Laurie McFarlane @L__Macfarlane Talks Total Rubbish on Zoning and Democracy in Guardian

Guardian – This article shows how many fail to understand zoning and the history of planning and planning around the world and cant even be bothered to learn.

Ever since the Town and Country Planning Act 1947 was enacted, landowners and developers have had to apply to their local authority for planning permission to build new property or convert existing buildings from one use to another. The act was an elegant attempt by Clement Attlee’s Labour government to balance public and private interests: land was kept in private ownership but the right to develop it was nationalised.

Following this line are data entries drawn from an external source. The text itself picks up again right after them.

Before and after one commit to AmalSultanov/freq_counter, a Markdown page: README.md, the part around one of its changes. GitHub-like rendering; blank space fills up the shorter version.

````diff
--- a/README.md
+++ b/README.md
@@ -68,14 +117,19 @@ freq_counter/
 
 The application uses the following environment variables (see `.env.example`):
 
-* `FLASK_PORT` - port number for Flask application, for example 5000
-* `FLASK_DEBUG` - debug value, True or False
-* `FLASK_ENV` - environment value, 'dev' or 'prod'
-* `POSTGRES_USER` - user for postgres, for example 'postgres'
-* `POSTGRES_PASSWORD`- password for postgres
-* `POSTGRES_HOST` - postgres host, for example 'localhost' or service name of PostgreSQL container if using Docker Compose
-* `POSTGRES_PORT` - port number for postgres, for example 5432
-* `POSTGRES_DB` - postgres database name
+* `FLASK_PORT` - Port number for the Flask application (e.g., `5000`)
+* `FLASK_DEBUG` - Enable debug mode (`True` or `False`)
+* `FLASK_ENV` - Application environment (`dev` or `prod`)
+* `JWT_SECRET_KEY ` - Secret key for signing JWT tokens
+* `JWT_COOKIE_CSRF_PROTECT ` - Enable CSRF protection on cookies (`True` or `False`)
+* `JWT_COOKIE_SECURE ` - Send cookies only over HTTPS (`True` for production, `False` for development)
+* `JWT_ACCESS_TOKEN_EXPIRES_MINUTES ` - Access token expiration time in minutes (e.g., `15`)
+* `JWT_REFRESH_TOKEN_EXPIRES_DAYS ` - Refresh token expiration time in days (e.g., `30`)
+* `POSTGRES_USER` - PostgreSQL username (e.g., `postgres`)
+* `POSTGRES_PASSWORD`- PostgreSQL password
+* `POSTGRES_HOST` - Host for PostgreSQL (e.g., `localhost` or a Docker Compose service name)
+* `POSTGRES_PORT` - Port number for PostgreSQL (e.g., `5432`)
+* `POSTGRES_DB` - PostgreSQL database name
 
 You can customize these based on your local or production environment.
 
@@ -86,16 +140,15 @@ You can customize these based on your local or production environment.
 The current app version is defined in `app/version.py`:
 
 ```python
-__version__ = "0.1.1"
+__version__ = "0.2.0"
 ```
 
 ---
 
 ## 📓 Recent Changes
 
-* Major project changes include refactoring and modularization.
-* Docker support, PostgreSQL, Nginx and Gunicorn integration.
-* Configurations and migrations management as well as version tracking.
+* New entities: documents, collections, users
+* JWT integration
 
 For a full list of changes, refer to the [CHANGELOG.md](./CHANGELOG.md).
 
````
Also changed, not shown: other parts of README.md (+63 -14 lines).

This is historically innacurate as I have written on this site many times. Consent was needed from the planning acts of the 1920s and 1930s. This was a zoning system but ‘interim’ consent was needed for permission outside zoned areas. The main effect of the 1947 act was to abolish the ability of zoning plans to grant development consent, the interim system being made permanent. The intent was to speed up post war reconstruction. The end result was to remove design control from development plans and hand it to council surveying and architecture departments. A disaster. Almost noting about public consultation in 47 Act, that came in post Skeffington in 1968. In fact there was little progressive about the 1947 Act it was regressive in most respects apart from land value capture, which is setting too high a rate did not last beyond that parliament.

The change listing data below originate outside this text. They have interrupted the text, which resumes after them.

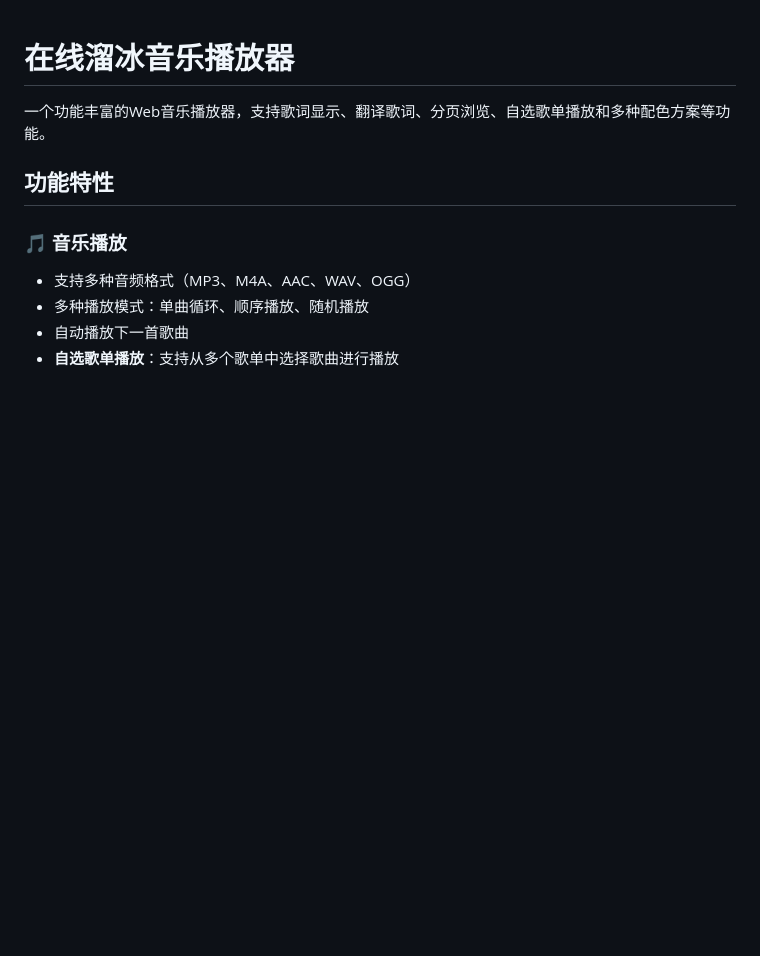
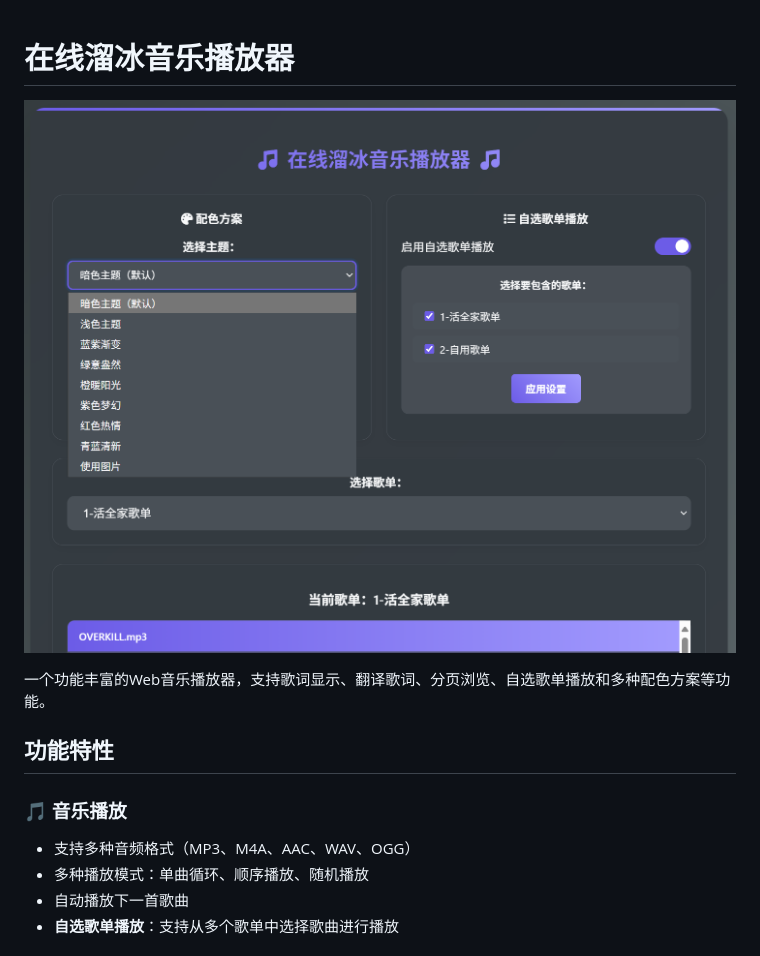
Before and after one commit to KaleidScoper/music-player, a Markdown page: README.md, the part around the change. Rendered like a GitHub page; pictures changed too: test.png (added); blank space fills up the shorter version.

Commit message:
add pics

```diff
--- a/README.md
+++ b/README.md
@@ -1,4 +1,6 @@
 # 在线溜冰音乐播放器
+
+![示例图片](test.png)
 
 一个功能丰富的Web音乐播放器，支持歌词显示、翻译歌词、分页浏览、自选歌单播放和多种配色方案等功能。
 
```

under the reforms published this week, this will be replaced with a zoning system under which all land will be designated as one of three categories. In so-called growth areas, permission will be granted automatically without having to submit a planning application. In “renewal” areas, which are expected to cover urban and brownfield sites, permission will be automatically granted subject to some basic checks. Only in “protected areas”, such as the green belt and areas of outstanding natural beauty, will stricter development controls apply.

This totally misunderstands how zoning works. The only difference is that under a zoning system ‘permission in principle’, or development ‘as of right’ is granted, which means for example if a local plan says 100 houses on a site with access at point x developers dong need to apply again for outline permission for that, they move straight to detailed consent. The problem with the current system is you have to apply twice for the same thing. Even though it is against government policy to refuse permission for sites in local plans refusal is common, they almost always win on appeal and costs granted against the council. Total waste of time. What is more it is not democratic. Allocation is voted on by all cllrs. Planning permission only by a small number.

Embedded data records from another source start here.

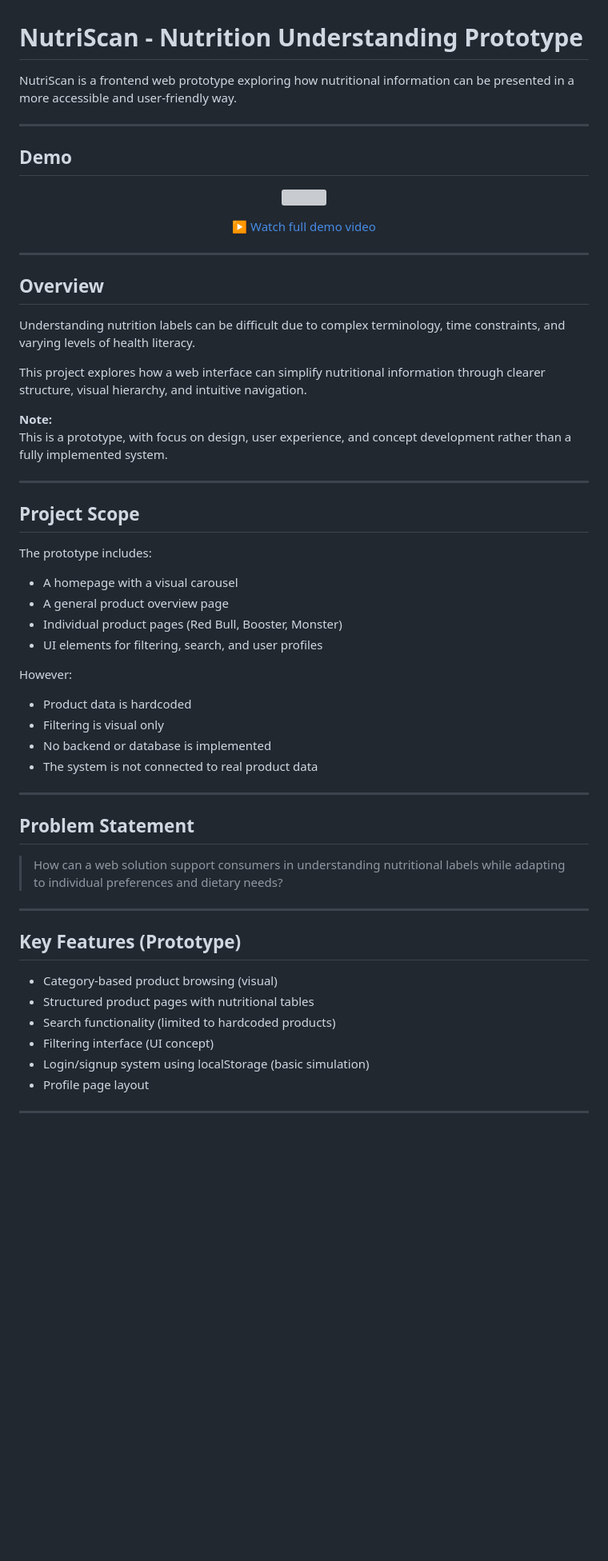
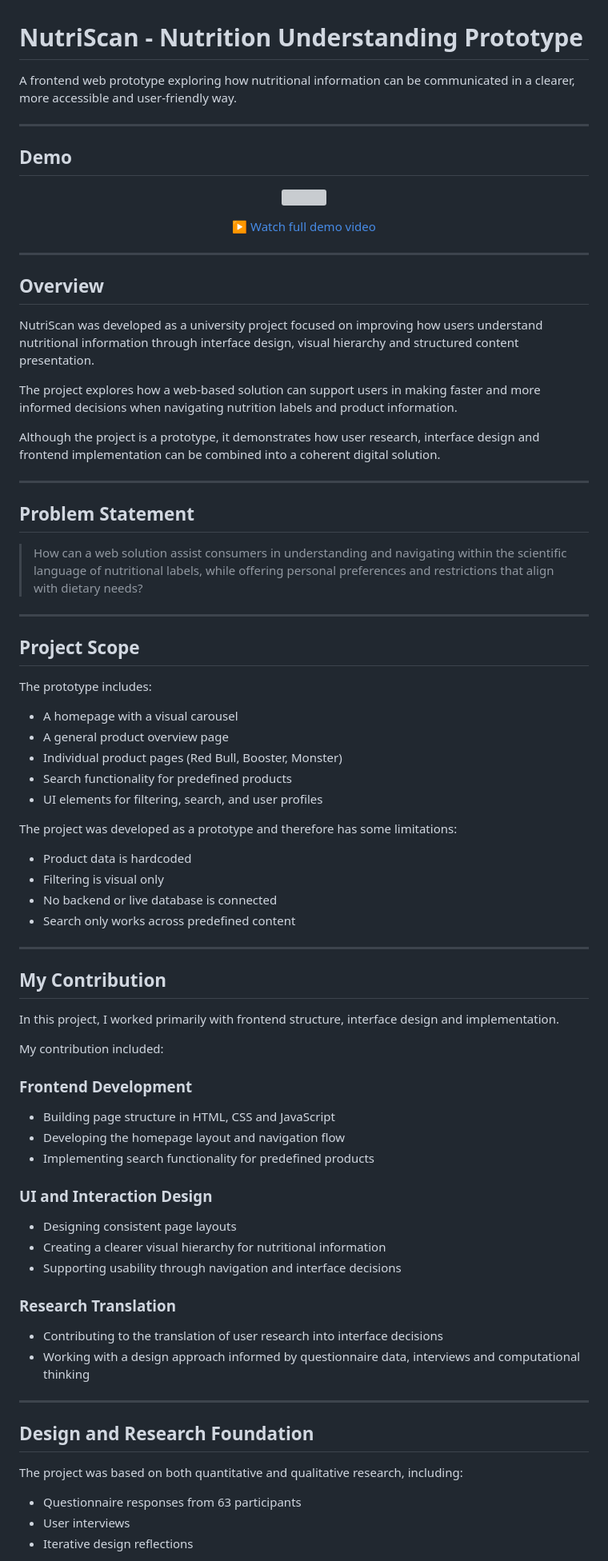
Before and after one commit to ceciliestadekristensen/nutriscan-web-application, a Markdown page: README.md, the part around one of its changes. Shown at 80% size. Drawn GitHub-style; blank space fills up the shorter version; grey boxes are pictures that could not be loaded.

```diff
--- a/README.md
+++ b/README.md
@@ -1,6 +1,6 @@
 # NutriScan - Nutrition Understanding Prototype
 
-NutriScan is a frontend web prototype exploring how nutritional information can be presented in a more accessible and user-friendly way.
+A frontend web prototype exploring how nutritional information can be communicated in a clearer, more accessible and user-friendly way.
 
 ---
 
@@ -20,12 +20,17 @@ NutriScan is a frontend web prototype exploring how nutritional information can
 
 ## Overview
 
-Understanding nutrition labels can be difficult due to complex terminology, time constraints, and varying levels of health literacy.
+NutriScan was developed as a university project focused on improving how users understand nutritional information through interface design, visual hierarchy and structured content presentation.
 
-This project explores how a web interface can simplify nutritional information through clearer structure, visual hierarchy, and intuitive navigation.
+The project explores how a web-based solution can support users in making faster and more informed decisions when navigating nutrition labels and product information.
 
-**Note:**
-This is a prototype, with focus on design, user experience, and concept development rather than a fully implemented system.
+Although the project is a prototype, it demonstrates how user research, interface design and frontend implementation can be combined into a coherent digital solution.
+
+---
+
+## Problem Statement
+
+> How can a web solution assist consumers in understanding and navigating within the scientific language of nutritional labels, while offering personal preferences and restrictions that align with dietary needs?
 
 ---
 
@@ -36,32 +41,45 @@ The prototype includes:
 - A homepage with a visual carousel
 - A general product overview page
 - Individual product pages (Red Bull, Booster, Monster)
+- Search functionality for predefined products
 - UI elements for filtering, search, and user profiles
 
-However:
+The project was developed as a prototype and therefore has some limitations:
 
 - Product data is hardcoded
 - Filtering is visual only
-- No backend or database is implemented
-- The system is not connected to real product data
-
+- No backend or live database is connected
+- Search only works across predefined content
 
 ---
 
-## Problem Statement
+## My Contribution
 
-> How can a web solution support consumers in understanding nutritional labels while adapting to individual preferences and dietary needs?
+In this project, I worked primarily with frontend structure, interface design and implementation.
+
+My contribution included:
+
+### Frontend Development
+- Building page structure in HTML, CSS and JavaScript
+- Developing the homepage layout and navigation flow
+- Implementing search functionality for predefined products
+
+### UI and Interaction Design
+- Designing consistent page layouts
+- Creating a clearer visual hierarchy for nutritional information
+- Supporting usability through navigation and interface decisions
+
+### Research Translation
+- Contributing to the translation of user research into interface decisions
+- Working with a design approach informed by questionnaire data, interviews and computational thinking
 
 ---
 
-## Key Features (Prototype)
+## Design and Research Foundation
 
-- Category-based product browsing (visual)
-- Structured product pages with nutritional tables
-- Search functionality (limited to hardcoded products)
-- Filtering interface (UI concept)
-- Login/signup system using localStorage (basic simulation)
-- Profile page layout
+The project was based on both quantitative and qualitative research, including:
 
----
+- Questionnaire responses from 63 participants
+- User interviews
+- Iterative design reflections
 
```
Also changed, not shown: other parts of README.md (+42 -64 lines).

only those with psychic powers to foresee future developments will be able to object to them at the initial plan-making stage. Democratic oversight of individual developments will soon be a thing of the past.

Nonsense you dont need psychic powers. The design of development is only revealed at reserved maters stage and then of course the only material planning consideration IN LAW under the current system is the design. ou cant object to the land use which is clear for all to see at local plan stage. Laurie is encouraging planning authorities ro break the law and have costs awarded against them at planning appeal.

nine out of every 10 planning applications are approved by councils anyway. Some maintain that this figure is misleading, because only those who expect planning permission to be granted bother applying. But more than a million homes that have already been granted planning permission in the last decade have not yet been built. If the planning system really is the problem, why have these homes not been built?

In a system where development is left in the hands of profit-maximising firms, there is a strong incentive to build strategic land banks and drip-feed new homes on to the market at a slow rate. The reason for this is simple: releasing too many homes at once would reduce house prices in the area, which in turn would reduce profits.

By handing over even more power to private developers, the government’s reforms will make this problem even worse.

Why, you answered your own question, In a world where land is rationed it is in short supply. Future development consents are real options which landowners and developers speculate on for future profits. They ration the release of consents to no more than the absorption rate of the local market. This is a symptom of not enough land coming forward through planning, it would reduce the problem not make it worse . Even so where are the other 4 million homes over 30 years to come from? The solution to this is to tax land, which it seems the planning bill is to do starting with empty plots. The problem is MacFarlane’s discredited denialism that supply has anything to do with housing price, which many papers in recent years have debunked.

From the opening sentence to the final full stop, the government’s white paper emits a strong stench of corporate lobbying, and represents a slap in the face to evidence-based policymaking. 

Corporate lobbying led to the NPPF which was a failure no long term increase in housebuilding above pre global recession levels. No housebuilder have been lobbying for zoning. The pressure has been from think tanks and planning experts, because zoning is the universal system for planning outside Great Britain, the Channel Islands, the Isle of Man and Island. Where is the case for little island exceptionalism when the rest of the world builders greener, better houses, in grerater numbers and often with greater public participation?

Leave a Reply

Fill in your details below or click an icon to log in: Logo

You are commenting using your account. Log Out /  Change )

Facebook photo

You are commenting using your Facebook account. Log Out /  Change )

Connecting to %s